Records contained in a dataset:
· · ·

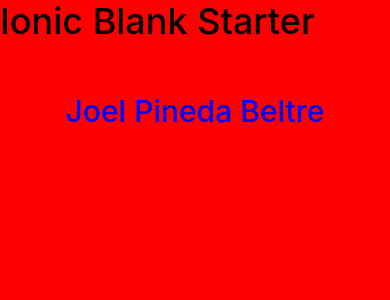
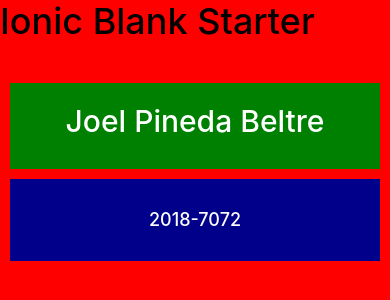
Before and after one commit to JoelPineda/Tarea2, a website: page www/index.html in a window 390 px wide. Drawn offline with Linux system fonts and the light colour scheme; some packages are replaced by stand-ins of ours; files that its build step writes are made by us from their sources.

Commit message:
MyApp v2.0

```diff
--- a/www/index.html
+++ b/www/index.html
@@ -41,7 +41,13 @@
       <ion-content>
         <div style="text-align: center;">
           <br>
-          <h2 style="color: blue;" class="display-1">Joel Pineda Beltre</h2>
+          <div style="background: green; padding: 20px; margin: 10px;">
+            <h2 style="color:white;" class="display-1">Joel Pineda Beltre</h2>
+          </div>
+          <div style="background: darkblue; padding: 20px; margin: 10px;">
+            <h4 style="text-align: center; color: white;">2018-7072</h4>
+          </div>
+
       </div>
       </ion-content>
     </ion-pane>
```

· · ·

Print the records above verbatim, pictures excluded.

Before and after one commit to JoelPineda/Tarea2, a website: page www/index.html in a window 390 px wide. Drawn offline with Linux system fonts and the light colour scheme; some packages are replaced by stand-ins of ours; files that its build step writes are made by us from their sources.

Commit message:
MyApp v2.0

```diff
--- a/www/index.html
+++ b/www/index.html
@@ -41,7 +41,13 @@
       <ion-content>
         <div style="text-align: center;">
           <br>
-          <h2 style="color: blue;" class="display-1">Joel Pineda Beltre</h2>
+          <div style="background: green; padding: 20px; margin: 10px;">
+            <h2 style="color:white;" class="display-1">Joel Pineda Beltre</h2>
+          </div>
+          <div style="background: darkblue; padding: 20px; margin: 10px;">
+            <h4 style="text-align: center; color: white;">2018-7072</h4>
+          </div>
+
       </div>
       </ion-content>
     </ion-pane>
```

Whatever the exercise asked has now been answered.